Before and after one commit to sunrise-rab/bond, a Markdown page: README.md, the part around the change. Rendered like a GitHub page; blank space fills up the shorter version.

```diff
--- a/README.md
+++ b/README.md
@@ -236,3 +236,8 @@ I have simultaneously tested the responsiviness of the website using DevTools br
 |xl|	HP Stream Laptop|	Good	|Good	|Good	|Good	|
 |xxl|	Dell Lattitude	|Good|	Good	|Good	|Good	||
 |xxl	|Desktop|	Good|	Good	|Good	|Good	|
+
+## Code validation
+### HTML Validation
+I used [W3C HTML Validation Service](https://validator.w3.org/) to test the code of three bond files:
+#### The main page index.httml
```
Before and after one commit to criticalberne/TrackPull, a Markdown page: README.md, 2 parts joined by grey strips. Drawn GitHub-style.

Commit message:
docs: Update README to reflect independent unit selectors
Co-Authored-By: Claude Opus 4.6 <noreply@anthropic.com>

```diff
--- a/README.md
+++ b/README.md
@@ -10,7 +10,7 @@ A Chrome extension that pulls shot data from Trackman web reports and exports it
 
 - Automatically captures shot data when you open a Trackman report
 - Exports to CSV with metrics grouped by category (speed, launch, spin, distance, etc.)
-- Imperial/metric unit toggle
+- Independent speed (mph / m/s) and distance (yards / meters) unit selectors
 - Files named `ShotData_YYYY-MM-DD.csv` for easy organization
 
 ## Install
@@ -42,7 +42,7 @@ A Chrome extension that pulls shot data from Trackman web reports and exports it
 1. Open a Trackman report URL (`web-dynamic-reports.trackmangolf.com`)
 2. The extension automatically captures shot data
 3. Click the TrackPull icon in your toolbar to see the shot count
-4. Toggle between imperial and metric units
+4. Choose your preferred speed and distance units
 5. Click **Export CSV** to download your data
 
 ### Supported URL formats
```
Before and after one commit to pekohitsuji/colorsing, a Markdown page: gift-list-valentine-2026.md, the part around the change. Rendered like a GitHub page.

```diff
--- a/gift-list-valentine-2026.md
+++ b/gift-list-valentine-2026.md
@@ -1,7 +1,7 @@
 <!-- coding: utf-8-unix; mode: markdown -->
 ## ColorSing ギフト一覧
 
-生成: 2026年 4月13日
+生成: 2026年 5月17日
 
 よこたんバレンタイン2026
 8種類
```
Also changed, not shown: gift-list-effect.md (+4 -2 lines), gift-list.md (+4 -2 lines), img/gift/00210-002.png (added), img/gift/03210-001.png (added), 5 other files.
▬▬▬▬▬▬
◆ EXERCISE:
Word for word, write out each entry shown above.

◆ YOUR RESPONSE:
Before and after one commit to sunrise-rab/bond, a Markdown page: README.md, the part around the change. Rendered like a GitHub page; blank space fills up the shorter version.

```diff
--- a/README.md
+++ b/README.md
@@ -236,3 +236,8 @@ I have simultaneously tested the responsiviness of the website using DevTools br
 |xl|	HP Stream Laptop|	Good	|Good	|Good	|Good	|
 |xxl|	Dell Lattitude	|Good|	Good	|Good	|Good	||
 |xxl	|Desktop|	Good|	Good	|Good	|Good	|
+
+## Code validation
+### HTML Validation
+I used [W3C HTML Validation Service](https://validator.w3.org/) to test the code of three bond files:
+#### The main page index.httml
```
Before and after one commit to criticalberne/TrackPull, a Markdown page: README.md, 2 parts joined by grey strips. Drawn GitHub-style.

Commit message:
docs: Update README to reflect independent unit selectors
Co-Authored-By: Claude Opus 4.6 <noreply@anthropic.com>

```diff
--- a/README.md
+++ b/README.md
@@ -10,7 +10,7 @@ A Chrome extension that pulls shot data from Trackman web reports and exports it
 
 - Automatically captures shot data when you open a Trackman report
 - Exports to CSV with metrics grouped by category (speed, launch, spin, distance, etc.)
-- Imperial/metric unit toggle
+- Independent speed (mph / m/s) and distance (yards / meters) unit selectors
 - Files named `ShotData_YYYY-MM-DD.csv` for easy organization
 
 ## Install
@@ -42,7 +42,7 @@ A Chrome extension that pulls shot data from Trackman web reports and exports it
 1. Open a Trackman report URL (`web-dynamic-reports.trackmangolf.com`)
 2. The extension automatically captures shot data
 3. Click the TrackPull icon in your toolbar to see the shot count
-4. Toggle between imperial and metric units
+4. Choose your preferred speed and distance units
 5. Click **Export CSV** to download your data
 
 ### Supported URL formats
```
Before and after one commit to pekohitsuji/colorsing, a Markdown page: gift-list-valentine-2026.md, the part around the change. Rendered like a GitHub page.

```diff
--- a/gift-list-valentine-2026.md
+++ b/gift-list-valentine-2026.md
@@ -1,7 +1,7 @@
 <!-- coding: utf-8-unix; mode: markdown -->
 ## ColorSing ギフト一覧
 
-生成: 2026年 4月13日
+生成: 2026年 5月17日
 
 よこたんバレンタイン2026
 8種類
```
Also changed, not shown: gift-list-effect.md (+4 -2 lines), gift-list.md (+4 -2 lines), img/gift/00210-002.png (added), img/gift/03210-001.png (added), 5 other files.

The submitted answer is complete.